BOISE -- The national fire preparedness level is now at its highest point, level five.
Fire managers said that means the high number of wildfires has resources almost pushed to the limit, and there's a high probability severe conditions will continue for the next few days. This is just the 5th time in last 10 years that we've been at level five.
Sen. Mike Crapo (R-Idaho), Jim Risch (R-Idaho), and Ron Wyden (D-Oregon) said it further proves this nation's fire prevention policies just aren't working, and it's time for a change.
"The federal government's policy for fire prevention is broken," said Wyden.
He explained that we're in a downward spiral of funding that's already started this year. Money is taken from prevention efforts to actually fight fires, leaving public lands more susceptible to fire next season. That usually means even more firefighting funds need to be taken from the prevention coffers the next year.
"If you spend more time preventing fires, you can spend less time putting them out," said Wyden.
These senators came from both sides of the aisle and said the solution is collaboration between federal, state and local governments to thin forests and fuel, rehabilitate wildlife habitat and increase logging.
"When a raging fire hits a small western community, people just come together," said Wyden. "They don't talk about Democrats and Republicans and people's philosophies. They just come together, they put the fire out and figure out how to pick up the pieces. So, what we're going to do as western members of congress, is take that message back to Washington, D.C."
But is that realistic with admitted gridlock in Congress? Risch, recognized by some as the most conservative in the U.S. Senate, said, 'Yes.' And, he's already seen it when dealing with environmental groups.
"The environmental movement in America has matured over the past 40 years," said Risch. "They understand that these fires are not good for anybody... and, indeed, they are awful for environment."
The senators point to forest health projects already underway in eastern Oregon and Idaho, agreed on by environmentalists, logging companies and government agencies.
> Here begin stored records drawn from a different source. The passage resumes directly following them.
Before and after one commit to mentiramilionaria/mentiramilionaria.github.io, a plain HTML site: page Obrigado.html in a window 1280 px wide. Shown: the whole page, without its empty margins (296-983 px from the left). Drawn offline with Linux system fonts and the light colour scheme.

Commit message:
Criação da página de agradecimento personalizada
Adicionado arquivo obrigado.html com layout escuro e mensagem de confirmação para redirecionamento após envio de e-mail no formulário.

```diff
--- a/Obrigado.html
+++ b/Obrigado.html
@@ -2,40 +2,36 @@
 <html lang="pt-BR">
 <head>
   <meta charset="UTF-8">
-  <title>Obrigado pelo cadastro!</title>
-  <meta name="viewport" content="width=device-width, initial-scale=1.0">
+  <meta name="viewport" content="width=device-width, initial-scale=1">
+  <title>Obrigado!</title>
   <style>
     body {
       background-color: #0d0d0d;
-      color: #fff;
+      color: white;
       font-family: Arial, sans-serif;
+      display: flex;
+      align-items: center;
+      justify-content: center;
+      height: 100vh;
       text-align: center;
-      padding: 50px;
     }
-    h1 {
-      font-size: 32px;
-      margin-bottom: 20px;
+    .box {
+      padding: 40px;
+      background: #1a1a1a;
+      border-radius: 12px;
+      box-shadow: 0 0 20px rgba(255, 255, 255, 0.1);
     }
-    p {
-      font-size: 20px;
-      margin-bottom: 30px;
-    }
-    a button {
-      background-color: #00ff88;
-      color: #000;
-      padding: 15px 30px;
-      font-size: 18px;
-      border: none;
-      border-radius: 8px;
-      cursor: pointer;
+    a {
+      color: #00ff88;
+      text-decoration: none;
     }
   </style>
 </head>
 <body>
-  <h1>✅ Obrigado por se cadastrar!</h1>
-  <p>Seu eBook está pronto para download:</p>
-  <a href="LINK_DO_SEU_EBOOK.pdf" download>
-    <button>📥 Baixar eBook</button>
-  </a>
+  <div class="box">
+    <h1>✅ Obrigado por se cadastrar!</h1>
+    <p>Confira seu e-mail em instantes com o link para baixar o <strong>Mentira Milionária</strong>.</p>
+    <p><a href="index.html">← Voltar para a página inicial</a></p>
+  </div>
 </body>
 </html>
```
"There are a lot of us who are willing to quit the blame game and find solutions," said Crapo.
He adds that with budget, sequester and debt ceiling battles looming in Congress in the fall, the timing for this reform could be perfect.
Further emphasizing the need for this reform, NIFC says their fire season is now year-round, where every day of the year, some area of the country is dealing with wildfire.